Both age groups recognized unfairness and were inclined to intervene, but sensitivity against selfishness became more pronounced with age. This sensitivity was indeed influenced by the group they belonged too.

“In 6-year-olds, we found that there were two types of in-group bias,” Jordan explained. “First, they were more lenient in their punishment of selfish behavior that came from a member of their own group. And second, they were harsher in their punishment of selfish behavior that harmed a member of their group.”

For the 8-year-old group, things were significantly different. While they were still inclined to show leniency when selfish behavior came from a member of their own group, Jordan and colleagues were surprised to find that they were equally willing to punish selfish behavior that harmed members of either group.

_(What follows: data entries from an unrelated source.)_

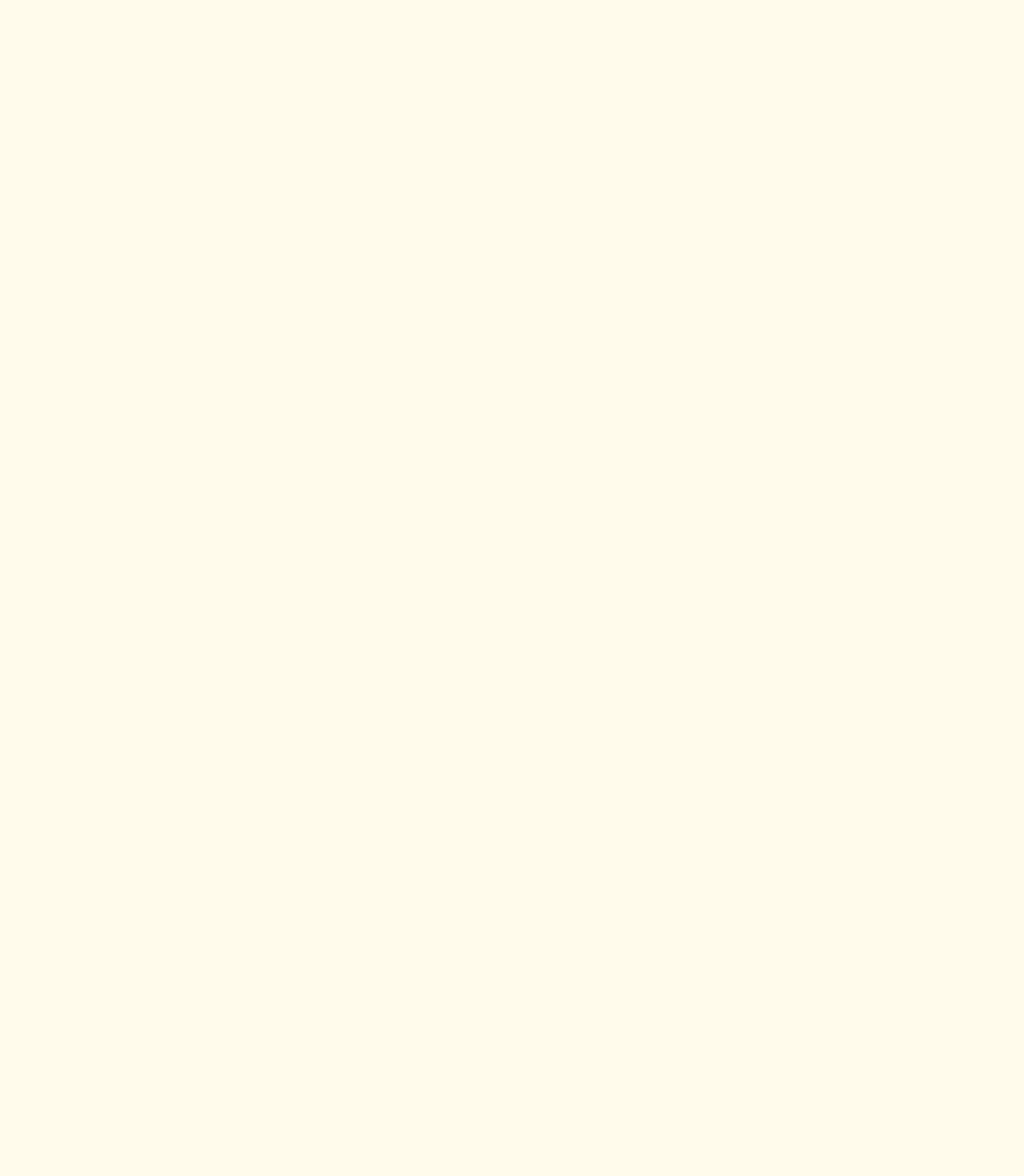
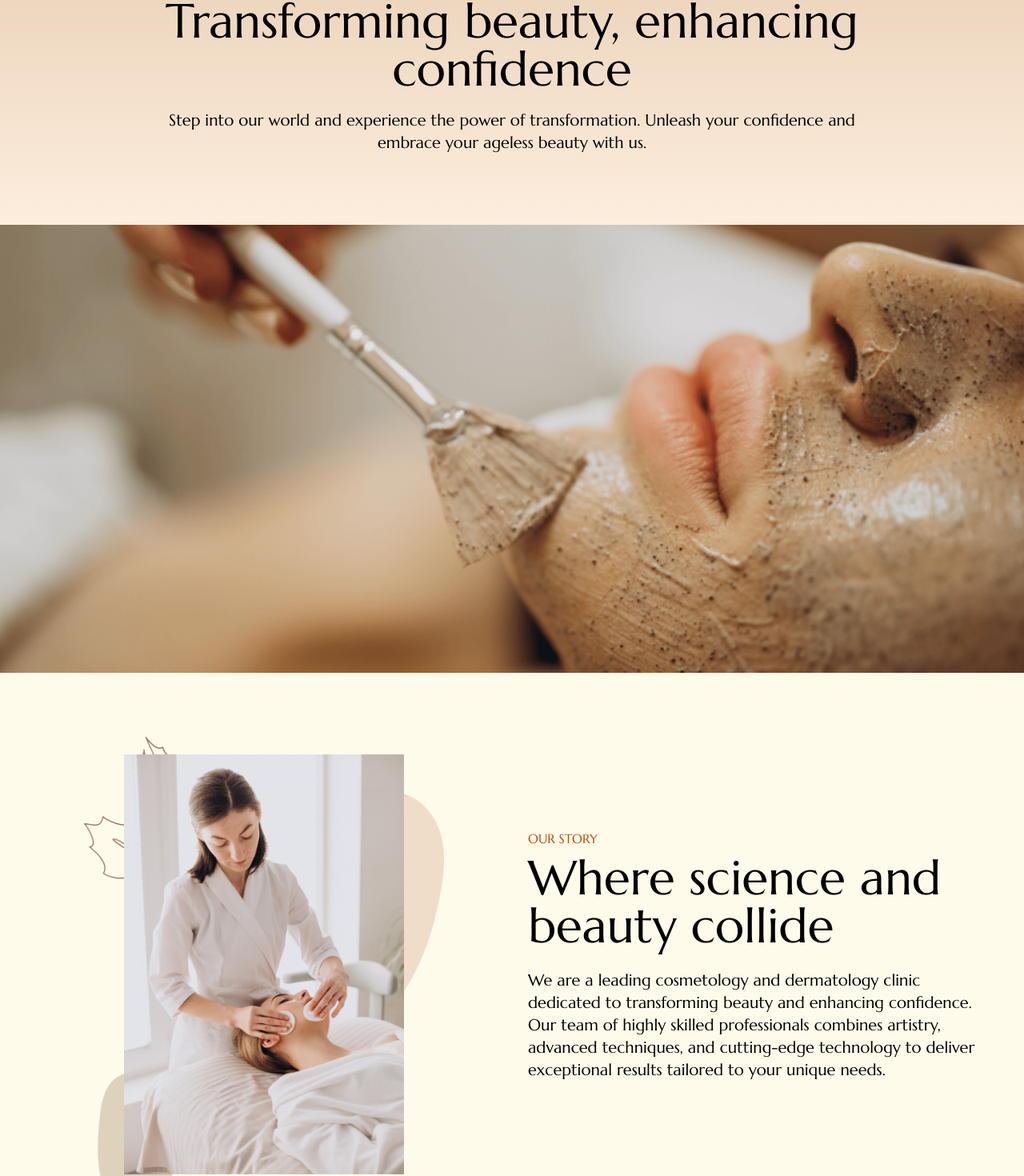
Before and after one commit to bini34/Enku_Skin_Care, a Next.js app: page /About in a window 1280 px wide. Shown: the part 255-1725 px from the top of the page at 80% size. Before the commit the page ends 800 px from the top, so only its background shows below. Built offline with nearby package versions, Linux system fonts and the light colour scheme.

Commit message:
Refactor CSS class names in About page component

```diff
--- a/src/app/About/page.tsx
+++ b/src/app/About/page.tsx
@@ -1,9 +1,74 @@
 import React from 'react'
+import Image from 'next/image'
 
 function page() {
   return (
     <main>
-      aboutus
+      <section className='w-full h-[52vh] flex flex-col justify-center items-center'
+       >
+<div className='absolute top-0 left-0 w-full h-[69vh] object-cover -z-10 ' style={{background:" linear-gradient(180deg, #DFC1A3 0%, #FEEFDF 100%)"}}></div>
+<div className='flex flex-col justify-center items-center md:w-[70%] lg:w-[70%] w-full gap-5'>
+<h2 className="text-amber-700 font-medium">ABOUT US
+</h2>
+    <h1 className="text-3xl md:text-4xl lg:text-6xl text-center text-black">
+    Transforming beauty, enhancing confidence
+
+    </h1>
+    <p className='text-center text-xl'>Step into our world and experience the power of transformation. Unleash your confidence and embrace your ageless beauty with us.
+    </p>
+</div>
+
+      </section>
+      <section className='w-full h-[70vh] '
+       style={{
+        backgroundImage: "url(/images/i4uthg4t-1024x425.png)",
+        backgroundSize: "cover",
+        backgroundPosition: "center",
+      }}>
+
+      </section>
+      <section className='w-full flex lg:flex-row flex-col md:gap-10 gap-30 p-10 pt-20 md:20'>
+  <div className="lg:w-[50%] w-full relative flex justify-center items-center h-full">
+  <Image
+    src="/images/y5h35yh.png"
+    alt="Background"
+    width={450} // Adjusted size for the first image
+    height={450}
+   // Slightly enlarges the background image
+  />
+  <div className="absolute inset-0 flex justify-center items-center">
+    <Image
+      src="/images/3y5h5yhy5f.png"
+      alt="Foreground"
+      width={350} // Adjusted size for the second image
+      height={350}
+    />
+  </div>
+</div>
+    <div className="lg:w-[50%] w-full flex flex-col justify-center gap-6">
+      <div className=" flex flex-col gap-2">
+      <h2 className="text-amber-700 lg:text-left text-center">OUR STORY
+      </h2>
+      <h1 className="text-2xl md:text-6xl lg:text-left text-center text-black">
+      Where science and beauty collide
+
+      </h1>
+      </div>
+
+      <p className="text-xl text-black lg:text-left text-center">
+      We are a leading cosmetology and dermatology clinic dedicated to transforming beauty and enhancing confidence. Our team of highly skilled professionals combines artistry, advanced techniques, and cutting-edge technology to deliver exceptional results tailored to your unique needs.
+
+      </p>
+      <div className='w-full h-auto'>
+<div className='w-[30%]'>
+  <h1></h1>
+  <p></p>
+
+</div>
+      </div>
+
+  </div>
+      </section>
     </main>
   )
 }
```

“The 8-year-olds were less biased than the 6-year-olds,” Jordan explained. “They were more willing to pay personal costs, and were less biased in the sense that they felt it was equally bad to treat people selfishly, regardless of what group they were in. They started to see out-group members as legitimate victims, or just as legitimate as in-group members.”

The findings, published in this week’s edition of Proceedings of the National Academy of Sciences, are most remarkable. They show that children have a well defined sense of fairness, and are willing to put ‘their money where their mouth is’. Next, the researchers plan to see whether this behavior is culturally influenced by conducting similar studies in Uganda and Vanuatu.